One afternoon after coming down from a high ridge I found the Denver Water Jones Pass water station, which was right below the road I was to walk up for 4 miles to get to it’s pass. An open garage was a welcome site to get out of the rain for a little bit and as I huddled under it’s overhang, like a hiding animal, a worker came up to see what I was doing. I introduced myself and told him what I was doing and he acknowledged me with a smile, saying I was the first CDT hiker he’d seen this year. I was surprised, but not really, because I’m guessing not many hikers cower in garages on the trail. He invited me to stay in one of the many open rooms he had in the cabin, which was great because it had been raining all afternoon and a warm cabin with a nice bed was a welcome treat. We ate ham sandwhiches, applesauce chips for dinner (that tasted amazing), while watching Discovery channel’s new show “Naked and Afraid”.
After a nice night’s sleep I headed up Jones Pass and walked the horseshoe loop past Vasquez Peak and up Stanley Mountain. At the top of Stanley Mountain, which sits at 12,400 feet, the sky opened up. The rain started coming down in sheets and lightning was striking in the far distance. I really had nowhere to go. I know the smart thing to do would have probably been to head straight down the mountain. Instead, I kicked it into overdrive and hiked like hell to get to Berthoud Pass. I made the 7 miles in just over 2 hours, finally getting out of the hail and rain at the shelter on the pass. I know it was stupid to do but, I was playing the odds and this time the lightning decided to save me for another day.

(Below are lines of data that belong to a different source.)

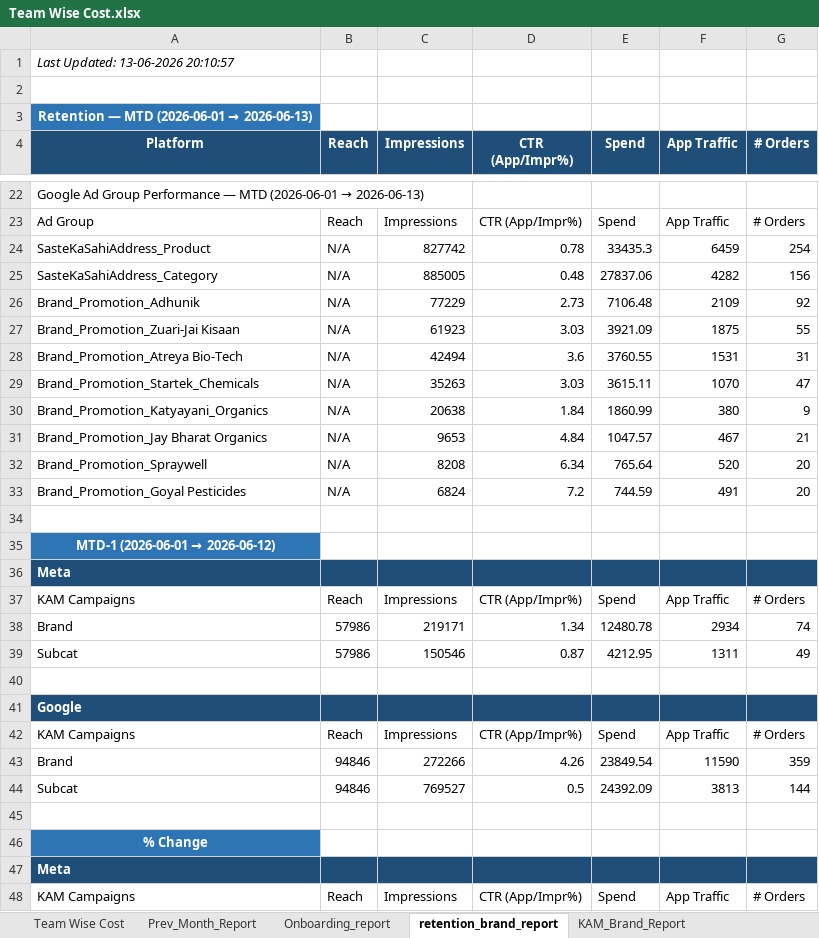
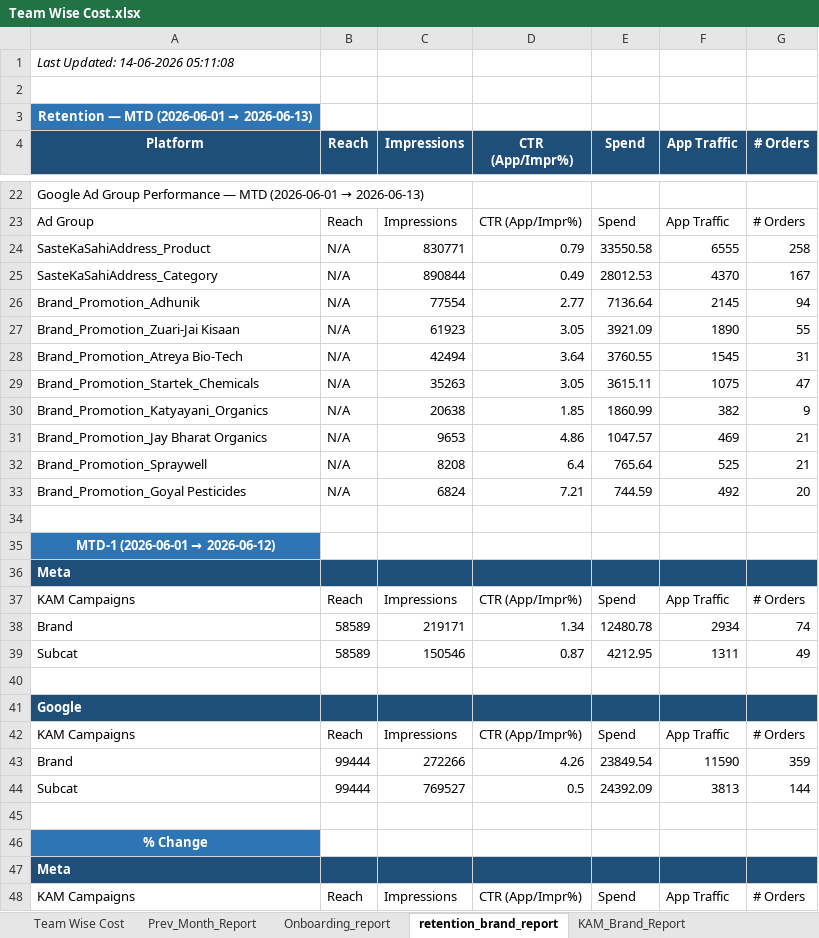
Before and after one commit to ankitbk-gm/auto_ads_report_bot, an Excel workbook: reports/Team Wise Cost.xlsx, sheet retention_brand_report, drawn as a sheet; only a part is shown, gaps mark what is left out; values as stored, in another font and other column widths than the file's, no borders; removed rows and columns are numbered as before the commit, all else as after; the diff covers the shown part only; the diff names each change by its address in the sheet, - before the commit and + after, or states it on an @@ line.

```diff
--- a/reports/Team Wise Cost.xlsx (sheet retention_brand_report)
+++ b/reports/Team Wise Cost.xlsx (sheet retention_brand_report)
-A1 (Platform): Last Updated: 13-06-2026 20:10:57
+A1 (Platform): Last Updated: 14-06-2026 05:11:08
-row 24: SasteKaSahiAddress_Product | N/A | 827742 | 0.78 | 33435.3 | 6459 | 254
-row 25: SasteKaSahiAddress_Category | N/A | 885005 | 0.48 | 27837.06 | 4282 | 156
-row 26: Brand_Promotion_Adhunik | N/A | 77229 | 2.73 | 7106.48 | 2109 | 92
+row 24: SasteKaSahiAddress_Product | N/A | 830771 | 0.79 | 33550.58 | 6555 | 258
+row 25: SasteKaSahiAddress_Category | N/A | 890844 | 0.49 | 28012.53 | 4370 | 167
+row 26: Brand_Promotion_Adhunik | N/A | 77554 | 2.77 | 7136.64 | 2145 | 94
-D27 (CTR (App/Impr%)): 3.03
+D27 (CTR (App/Impr%)): 3.05
-F27 (App Traffic): 1875
+F27 (App Traffic): 1890
-D28 (CTR (App/Impr%)): 3.6
+D28 (CTR (App/Impr%)): 3.64
-F28 (App Traffic): 1531
+F28 (App Traffic): 1545
-D29 (CTR (App/Impr%)): 3.03
+D29 (CTR (App/Impr%)): 3.05
-F29 (App Traffic): 1070
+F29 (App Traffic): 1075
-D30 (CTR (App/Impr%)): 1.84
+D30 (CTR (App/Impr%)): 1.85
-F30 (App Traffic): 380
+F30 (App Traffic): 382
-D31 (CTR (App/Impr%)): 4.84
+D31 (CTR (App/Impr%)): 4.86
-F31 (App Traffic): 467
+F31 (App Traffic): 469
-D32 (CTR (App/Impr%)): 6.34
+D32 (CTR (App/Impr%)): 6.4
-F32 (App Traffic): 520
+F32 (App Traffic): 525
-G32 (# Orders): 20
+G32 (# Orders): 21
-D33 (CTR (App/Impr%)): 7.2
+D33 (CTR (App/Impr%)): 7.21
-F33 (App Traffic): 491
+F33 (App Traffic): 492
-B38:B39 (Reach): 57986
+B38:B39 (Reach): 58589
-B43:B44 (Reach): 94846
+B43:B44 (Reach): 99444
```
Also changed, not shown: 4 added rows, 4 removed rows and 20 edited cells elsewhere in this sheet, sheet Webengage_Analysis, sheet Onboarding_report, sheet KAM_Brand_Report, sheet Inapp_Subcat_Report, sheet Team Wise Cost, sheet Inapp_Sale_Report.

It was the 4th of July on the day I reached Berthoud Pass. Seeing how it was only 5 pm, I decided to hitch down to Winter Park, assuming they would have a fireworks show. 4th of July just happens to be my most favorite holiday, so I didn’t want to pass up an opportunity to see some fireworks. I wasn’t disappointed to find out about a show happening in Fraser at the local ballpark. It was great to sit there watching fireworks with a local community, watching the families and kids running around enjoying the day.
After some rest, I started back up the trail on Berthoud Pass, going up to 12,000 feet and staying there for the next 3 days. I went up and over peaks such as Colorado Mines Peak, Mt Flora, Mt Eva, Parry Peak, James Peak and Rollins Pass. A particularly tricky section of trail between Parry and James Peak was a knife-edge traverse, with sheer cliffs on both sides. Of course with my luck, a heavy rain came down as I was traversing it. After that scary section I was welcomed with a talus field that was wet and treacherous for my enjoyment. After some time and careful footing, I made up to James Peak.
That night, as I sat just north of James Peak in my tent, a small fox came running up to my tent to see what I was having for dinner. It came to just within 5 feet of me and just sat there, staring at me, waiting for me to feed it. I didn’t. A fed animal is a dead animal in my book but I enjoyed its company, nonetheless.
After arriving at Devils Thumb, I headed down the High Lonesome Trail, passing Monarch Lake, which is absolutely gorgeous and should not be missed, if you are in the area. I arrived at the Big Rock Campground and met two CDT hikers that I had last seen at the Mexican border. We talked about the upcoming section heading to Grand Lake. We had all heard that the ‘official’ route was full of blow-downs and shore-walking that was treacherous and had been shunned by most who had hiked it before us. I opted for the 14-mile road walk into Grand Lake and was happy that I did. I camped next to the lake my last night before hitting the town and enjoyed a wonderful sunset over the water that me reminded why I’m back out on the trail and why I will keep going until the end.